***** Supplied data *****

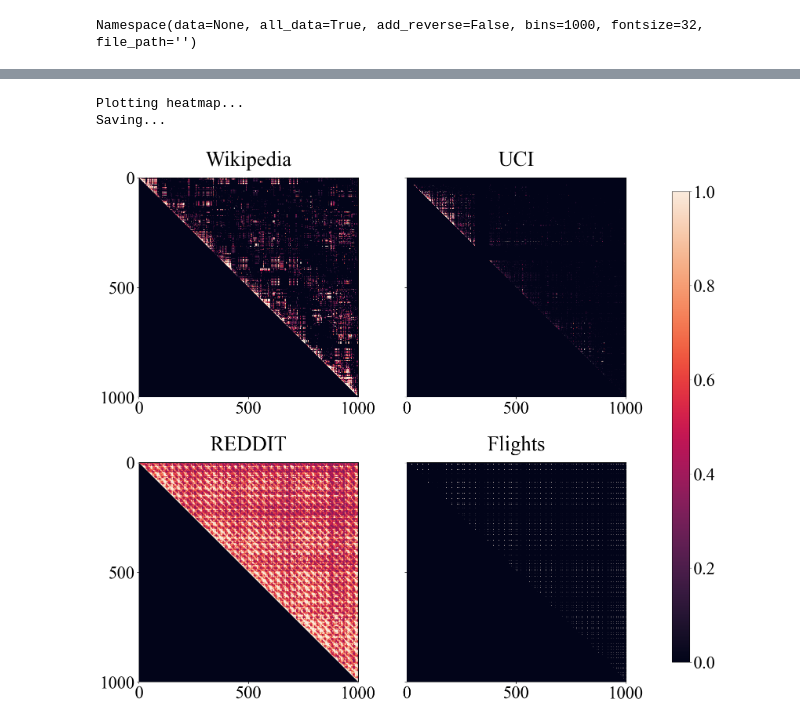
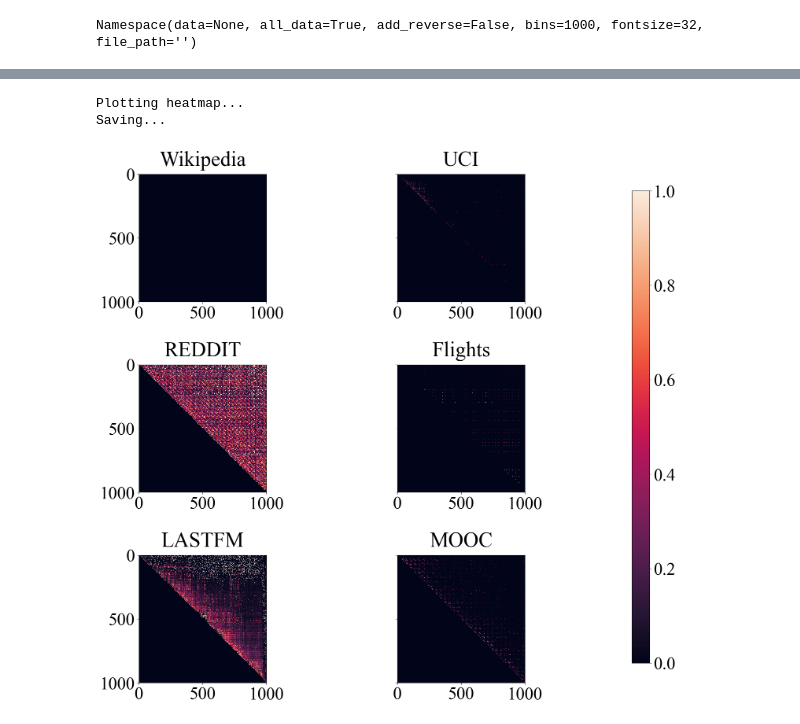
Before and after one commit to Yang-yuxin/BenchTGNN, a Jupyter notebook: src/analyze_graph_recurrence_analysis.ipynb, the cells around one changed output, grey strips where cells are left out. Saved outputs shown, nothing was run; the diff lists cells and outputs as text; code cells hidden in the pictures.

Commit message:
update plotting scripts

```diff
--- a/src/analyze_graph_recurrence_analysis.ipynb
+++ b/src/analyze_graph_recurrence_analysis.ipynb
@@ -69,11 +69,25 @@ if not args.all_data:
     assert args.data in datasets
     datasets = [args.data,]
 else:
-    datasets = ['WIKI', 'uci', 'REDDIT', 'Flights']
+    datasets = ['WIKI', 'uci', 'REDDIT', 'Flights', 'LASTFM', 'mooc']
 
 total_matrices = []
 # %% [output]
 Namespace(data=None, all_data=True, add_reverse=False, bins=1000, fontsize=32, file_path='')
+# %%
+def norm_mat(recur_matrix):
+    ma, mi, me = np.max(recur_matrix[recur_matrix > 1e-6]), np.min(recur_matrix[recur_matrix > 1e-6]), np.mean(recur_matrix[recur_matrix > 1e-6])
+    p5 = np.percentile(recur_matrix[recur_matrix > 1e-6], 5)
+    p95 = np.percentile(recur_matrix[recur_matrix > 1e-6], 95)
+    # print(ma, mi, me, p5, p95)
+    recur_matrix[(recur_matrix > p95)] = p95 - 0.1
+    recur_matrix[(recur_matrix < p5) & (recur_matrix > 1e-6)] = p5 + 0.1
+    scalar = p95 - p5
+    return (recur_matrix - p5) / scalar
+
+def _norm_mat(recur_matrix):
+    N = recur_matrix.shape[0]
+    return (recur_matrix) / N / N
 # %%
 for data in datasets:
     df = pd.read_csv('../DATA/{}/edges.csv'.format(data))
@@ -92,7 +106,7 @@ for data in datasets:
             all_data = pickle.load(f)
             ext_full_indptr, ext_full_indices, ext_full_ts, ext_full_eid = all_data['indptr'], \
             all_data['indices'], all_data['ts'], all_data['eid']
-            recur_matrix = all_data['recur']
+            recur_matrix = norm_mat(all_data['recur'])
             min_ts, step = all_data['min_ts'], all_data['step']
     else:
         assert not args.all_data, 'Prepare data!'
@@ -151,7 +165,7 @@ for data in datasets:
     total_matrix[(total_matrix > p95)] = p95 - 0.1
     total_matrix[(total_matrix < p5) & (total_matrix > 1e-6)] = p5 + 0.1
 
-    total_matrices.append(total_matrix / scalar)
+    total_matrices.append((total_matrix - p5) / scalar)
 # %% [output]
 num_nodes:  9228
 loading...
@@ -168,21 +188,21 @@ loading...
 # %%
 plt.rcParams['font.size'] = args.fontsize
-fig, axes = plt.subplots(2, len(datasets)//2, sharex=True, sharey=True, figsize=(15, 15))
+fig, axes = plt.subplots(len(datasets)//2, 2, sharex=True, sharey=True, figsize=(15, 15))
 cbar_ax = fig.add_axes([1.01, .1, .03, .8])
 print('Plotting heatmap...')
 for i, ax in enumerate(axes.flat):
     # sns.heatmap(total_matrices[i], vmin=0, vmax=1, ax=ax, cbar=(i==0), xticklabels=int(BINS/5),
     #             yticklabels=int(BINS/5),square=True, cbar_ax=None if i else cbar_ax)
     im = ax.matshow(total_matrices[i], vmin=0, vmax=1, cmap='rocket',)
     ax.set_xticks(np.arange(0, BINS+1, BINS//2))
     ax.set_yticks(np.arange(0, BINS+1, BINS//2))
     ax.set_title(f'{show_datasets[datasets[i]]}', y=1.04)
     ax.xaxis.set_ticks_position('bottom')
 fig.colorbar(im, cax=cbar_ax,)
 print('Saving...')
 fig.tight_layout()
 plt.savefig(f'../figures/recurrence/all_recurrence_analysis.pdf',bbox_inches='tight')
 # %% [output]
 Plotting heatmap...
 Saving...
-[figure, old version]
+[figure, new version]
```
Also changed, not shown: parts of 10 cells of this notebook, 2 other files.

*****

--- What you need to do ---
If the string "True" appears in a line of the entries, report the line.

--- Exercise result ---
 Namespace(data=None, all_data=True, add_reverse=False, bins=1000, fontsize=32, file_path='')
-fig, axes = plt.subplots(2, len(datasets)//2, sharex=True, sharey=True, figsize=(15, 15))
+fig, axes = plt.subplots(len(datasets)//2, 2, sharex=True, sharey=True, figsize=(15, 15))
     #             yticklabels=int(BINS/5),square=True, cbar_ax=None if i else cbar_ax)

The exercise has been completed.